◆ Material for the task

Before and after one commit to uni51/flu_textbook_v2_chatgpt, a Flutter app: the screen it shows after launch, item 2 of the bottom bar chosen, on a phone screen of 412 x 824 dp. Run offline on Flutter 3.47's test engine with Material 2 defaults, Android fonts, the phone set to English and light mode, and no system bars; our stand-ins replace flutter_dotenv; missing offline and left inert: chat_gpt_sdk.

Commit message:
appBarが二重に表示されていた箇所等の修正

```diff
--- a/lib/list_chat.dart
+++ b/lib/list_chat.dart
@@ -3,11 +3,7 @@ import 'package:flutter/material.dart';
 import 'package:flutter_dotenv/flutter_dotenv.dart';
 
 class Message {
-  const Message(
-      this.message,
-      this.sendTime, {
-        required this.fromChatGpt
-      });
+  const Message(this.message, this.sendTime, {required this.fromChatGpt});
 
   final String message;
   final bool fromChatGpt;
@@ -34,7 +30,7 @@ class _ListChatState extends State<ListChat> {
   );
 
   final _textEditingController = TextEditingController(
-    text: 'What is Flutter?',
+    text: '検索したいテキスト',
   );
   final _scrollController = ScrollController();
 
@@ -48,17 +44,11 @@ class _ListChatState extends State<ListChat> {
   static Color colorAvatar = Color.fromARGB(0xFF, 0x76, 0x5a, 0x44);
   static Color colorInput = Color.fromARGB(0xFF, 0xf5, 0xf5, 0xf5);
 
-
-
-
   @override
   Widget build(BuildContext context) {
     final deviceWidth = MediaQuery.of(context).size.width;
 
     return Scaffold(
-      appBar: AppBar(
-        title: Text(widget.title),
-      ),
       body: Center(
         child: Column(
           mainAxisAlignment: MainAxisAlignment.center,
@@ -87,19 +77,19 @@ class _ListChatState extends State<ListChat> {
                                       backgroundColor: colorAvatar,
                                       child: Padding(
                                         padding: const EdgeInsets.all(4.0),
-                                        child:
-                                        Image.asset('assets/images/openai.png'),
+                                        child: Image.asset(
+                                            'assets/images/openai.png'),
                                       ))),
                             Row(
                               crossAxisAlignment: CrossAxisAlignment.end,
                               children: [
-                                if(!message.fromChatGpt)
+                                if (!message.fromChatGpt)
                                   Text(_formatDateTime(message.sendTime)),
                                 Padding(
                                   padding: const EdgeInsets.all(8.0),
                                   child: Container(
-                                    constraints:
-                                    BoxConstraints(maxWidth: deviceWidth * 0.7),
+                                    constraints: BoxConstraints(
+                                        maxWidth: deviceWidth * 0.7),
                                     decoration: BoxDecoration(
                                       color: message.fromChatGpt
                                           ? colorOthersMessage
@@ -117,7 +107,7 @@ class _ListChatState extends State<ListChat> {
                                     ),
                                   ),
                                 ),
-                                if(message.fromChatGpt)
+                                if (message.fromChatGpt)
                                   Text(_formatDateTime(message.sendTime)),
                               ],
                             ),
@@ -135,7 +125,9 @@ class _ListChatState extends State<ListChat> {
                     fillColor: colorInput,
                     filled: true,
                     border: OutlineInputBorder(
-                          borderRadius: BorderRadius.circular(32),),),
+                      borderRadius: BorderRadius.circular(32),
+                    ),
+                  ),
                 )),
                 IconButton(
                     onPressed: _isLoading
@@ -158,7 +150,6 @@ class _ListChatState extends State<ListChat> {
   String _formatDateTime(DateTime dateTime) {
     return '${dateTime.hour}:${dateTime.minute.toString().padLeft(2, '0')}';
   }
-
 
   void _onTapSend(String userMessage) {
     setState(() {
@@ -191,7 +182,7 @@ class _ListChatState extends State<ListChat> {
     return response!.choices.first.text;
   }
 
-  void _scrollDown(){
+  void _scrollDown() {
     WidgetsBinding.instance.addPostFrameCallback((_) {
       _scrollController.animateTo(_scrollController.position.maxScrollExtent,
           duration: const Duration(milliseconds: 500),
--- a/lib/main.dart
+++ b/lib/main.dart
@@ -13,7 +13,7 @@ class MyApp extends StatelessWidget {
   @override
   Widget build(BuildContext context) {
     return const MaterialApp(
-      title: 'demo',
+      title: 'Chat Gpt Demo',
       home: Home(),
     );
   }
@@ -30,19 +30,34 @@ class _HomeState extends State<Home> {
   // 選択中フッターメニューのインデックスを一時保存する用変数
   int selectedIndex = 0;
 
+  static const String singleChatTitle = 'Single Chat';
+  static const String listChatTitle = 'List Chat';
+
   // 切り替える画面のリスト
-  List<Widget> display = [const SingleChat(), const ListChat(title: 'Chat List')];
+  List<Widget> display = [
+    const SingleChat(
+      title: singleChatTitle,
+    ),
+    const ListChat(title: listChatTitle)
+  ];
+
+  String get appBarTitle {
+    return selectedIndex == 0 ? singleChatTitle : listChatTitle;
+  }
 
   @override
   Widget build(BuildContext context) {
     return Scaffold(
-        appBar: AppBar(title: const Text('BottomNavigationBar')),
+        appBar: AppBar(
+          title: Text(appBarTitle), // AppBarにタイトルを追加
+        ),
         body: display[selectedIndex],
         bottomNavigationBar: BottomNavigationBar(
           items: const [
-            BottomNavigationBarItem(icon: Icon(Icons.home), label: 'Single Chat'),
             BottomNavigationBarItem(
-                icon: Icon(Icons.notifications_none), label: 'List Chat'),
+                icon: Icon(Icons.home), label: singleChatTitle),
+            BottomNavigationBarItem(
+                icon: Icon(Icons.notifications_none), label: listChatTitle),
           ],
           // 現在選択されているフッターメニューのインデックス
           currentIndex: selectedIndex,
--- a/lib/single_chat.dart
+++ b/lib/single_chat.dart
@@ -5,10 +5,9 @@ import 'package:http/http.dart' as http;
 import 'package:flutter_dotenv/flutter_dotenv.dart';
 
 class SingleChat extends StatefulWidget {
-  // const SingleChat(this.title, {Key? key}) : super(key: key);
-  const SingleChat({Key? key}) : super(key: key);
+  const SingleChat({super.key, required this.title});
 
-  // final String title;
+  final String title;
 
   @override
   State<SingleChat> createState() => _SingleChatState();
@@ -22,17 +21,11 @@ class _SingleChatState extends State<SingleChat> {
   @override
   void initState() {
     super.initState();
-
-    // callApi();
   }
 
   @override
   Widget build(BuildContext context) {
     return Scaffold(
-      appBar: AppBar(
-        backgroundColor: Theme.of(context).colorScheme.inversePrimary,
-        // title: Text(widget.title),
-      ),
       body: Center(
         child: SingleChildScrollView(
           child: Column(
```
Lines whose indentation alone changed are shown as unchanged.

◆ Your instructions
Write out the whole listing verbatim.

◆ Result below
Before and after one commit to uni51/flu_textbook_v2_chatgpt, a Flutter app: the screen it shows after launch, item 2 of the bottom bar chosen, on a phone screen of 412 x 824 dp. Run offline on Flutter 3.47's test engine with Material 2 defaults, Android fonts, the phone set to English and light mode, and no system bars; our stand-ins replace flutter_dotenv; missing offline and left inert: chat_gpt_sdk.

Commit message:
appBarが二重に表示されていた箇所等の修正

```diff
--- a/lib/list_chat.dart
+++ b/lib/list_chat.dart
@@ -3,11 +3,7 @@ import 'package:flutter/material.dart';
 import 'package:flutter_dotenv/flutter_dotenv.dart';
 
 class Message {
-  const Message(
-      this.message,
-      this.sendTime, {
-        required this.fromChatGpt
-      });
+  const Message(this.message, this.sendTime, {required this.fromChatGpt});
 
   final String message;
   final bool fromChatGpt;
@@ -34,7 +30,7 @@ class _ListChatState extends State<ListChat> {
   );
 
   final _textEditingController = TextEditingController(
-    text: 'What is Flutter?',
+    text: '検索したいテキスト',
   );
   final _scrollController = ScrollController();
 
@@ -48,17 +44,11 @@ class _ListChatState extends State<ListChat> {
   static Color colorAvatar = Color.fromARGB(0xFF, 0x76, 0x5a, 0x44);
   static Color colorInput = Color.fromARGB(0xFF, 0xf5, 0xf5, 0xf5);
 
-
-
-
   @override
   Widget build(BuildContext context) {
     final deviceWidth = MediaQuery.of(context).size.width;
 
     return Scaffold(
-      appBar: AppBar(
-        title: Text(widget.title),
-      ),
       body: Center(
         child: Column(
           mainAxisAlignment: MainAxisAlignment.center,
@@ -87,19 +77,19 @@ class _ListChatState extends State<ListChat> {
                                       backgroundColor: colorAvatar,
                                       child: Padding(
                                         padding: const EdgeInsets.all(4.0),
-                                        child:
-                                        Image.asset('assets/images/openai.png'),
+                                        child: Image.asset(
+                                            'assets/images/openai.png'),
                                       ))),
                             Row(
                               crossAxisAlignment: CrossAxisAlignment.end,
                               children: [
-                                if(!message.fromChatGpt)
+                                if (!message.fromChatGpt)
                                   Text(_formatDateTime(message.sendTime)),
                                 Padding(
                                   padding: const EdgeInsets.all(8.0),
                                   child: Container(
-                                    constraints:
-                                    BoxConstraints(maxWidth: deviceWidth * 0.7),
+                                    constraints: BoxConstraints(
+                                        maxWidth: deviceWidth * 0.7),
                                     decoration: BoxDecoration(
                                       color: message.fromChatGpt
                                           ? colorOthersMessage
@@ -117,7 +107,7 @@ class _ListChatState extends State<ListChat> {
                                     ),
                                   ),
                                 ),
-                                if(message.fromChatGpt)
+                                if (message.fromChatGpt)
                                   Text(_formatDateTime(message.sendTime)),
                               ],
                             ),
@@ -135,7 +125,9 @@ class _ListChatState extends State<ListChat> {
                     fillColor: colorInput,
                     filled: true,
                     border: OutlineInputBorder(
-                          borderRadius: BorderRadius.circular(32),),),
+                      borderRadius: BorderRadius.circular(32),
+                    ),
+                  ),
                 )),
                 IconButton(
                     onPressed: _isLoading
@@ -158,7 +150,6 @@ class _ListChatState extends State<ListChat> {
   String _formatDateTime(DateTime dateTime) {
     return '${dateTime.hour}:${dateTime.minute.toString().padLeft(2, '0')}';
   }
-
 
   void _onTapSend(String userMessage) {
     setState(() {
@@ -191,7 +182,7 @@ class _ListChatState extends State<ListChat> {
     return response!.choices.first.text;
   }
 
-  void _scrollDown(){
+  void _scrollDown() {
     WidgetsBinding.instance.addPostFrameCallback((_) {
       _scrollController.animateTo(_scrollController.position.maxScrollExtent,
           duration: const Duration(milliseconds: 500),
--- a/lib/main.dart
+++ b/lib/main.dart
@@ -13,7 +13,7 @@ class MyApp extends StatelessWidget {
   @override
   Widget build(BuildContext context) {
     return const MaterialApp(
-      title: 'demo',
+      title: 'Chat Gpt Demo',
       home: Home(),
     );
   }
@@ -30,19 +30,34 @@ class _HomeState extends State<Home> {
   // 選択中フッターメニューのインデックスを一時保存する用変数
   int selectedIndex = 0;
 
+  static const String singleChatTitle = 'Single Chat';
+  static const String listChatTitle = 'List Chat';
+
   // 切り替える画面のリスト
-  List<Widget> display = [const SingleChat(), const ListChat(title: 'Chat List')];
+  List<Widget> display = [
+    const SingleChat(
+      title: singleChatTitle,
+    ),
+    const ListChat(title: listChatTitle)
+  ];
+
+  String get appBarTitle {
+    return selectedIndex == 0 ? singleChatTitle : listChatTitle;
+  }
 
   @override
   Widget build(BuildContext context) {
     return Scaffold(
-        appBar: AppBar(title: const Text('BottomNavigationBar')),
+        appBar: AppBar(
+          title: Text(appBarTitle), // AppBarにタイトルを追加
+        ),
         body: display[selectedIndex],
         bottomNavigationBar: BottomNavigationBar(
           items: const [
-            BottomNavigationBarItem(icon: Icon(Icons.home), label: 'Single Chat'),
             BottomNavigationBarItem(
-                icon: Icon(Icons.notifications_none), label: 'List Chat'),
+                icon: Icon(Icons.home), label: singleChatTitle),
+            BottomNavigationBarItem(
+                icon: Icon(Icons.notifications_none), label: listChatTitle),
           ],
           // 現在選択されているフッターメニューのインデックス
           currentIndex: selectedIndex,
--- a/lib/single_chat.dart
+++ b/lib/single_chat.dart
@@ -5,10 +5,9 @@ import 'package:http/http.dart' as http;
 import 'package:flutter_dotenv/flutter_dotenv.dart';
 
 class SingleChat extends StatefulWidget {
-  // const SingleChat(this.title, {Key? key}) : super(key: key);
-  const SingleChat({Key? key}) : super(key: key);
+  const SingleChat({super.key, required this.title});
 
-  // final String title;
+  final String title;
 
   @override
   State<SingleChat> createState() => _SingleChatState();
@@ -22,17 +21,11 @@ class _SingleChatState extends State<SingleChat> {
   @override
   void initState() {
     super.initState();
-
-    // callApi();
   }
 
   @override
   Widget build(BuildContext context) {
     return Scaffold(
-      appBar: AppBar(
-        backgroundColor: Theme.of(context).colorScheme.inversePrimary,
-        // title: Text(widget.title),
-      ),
       body: Center(
         child: SingleChildScrollView(
           child: Column(
```
Lines whose indentation alone changed are shown as unchanged.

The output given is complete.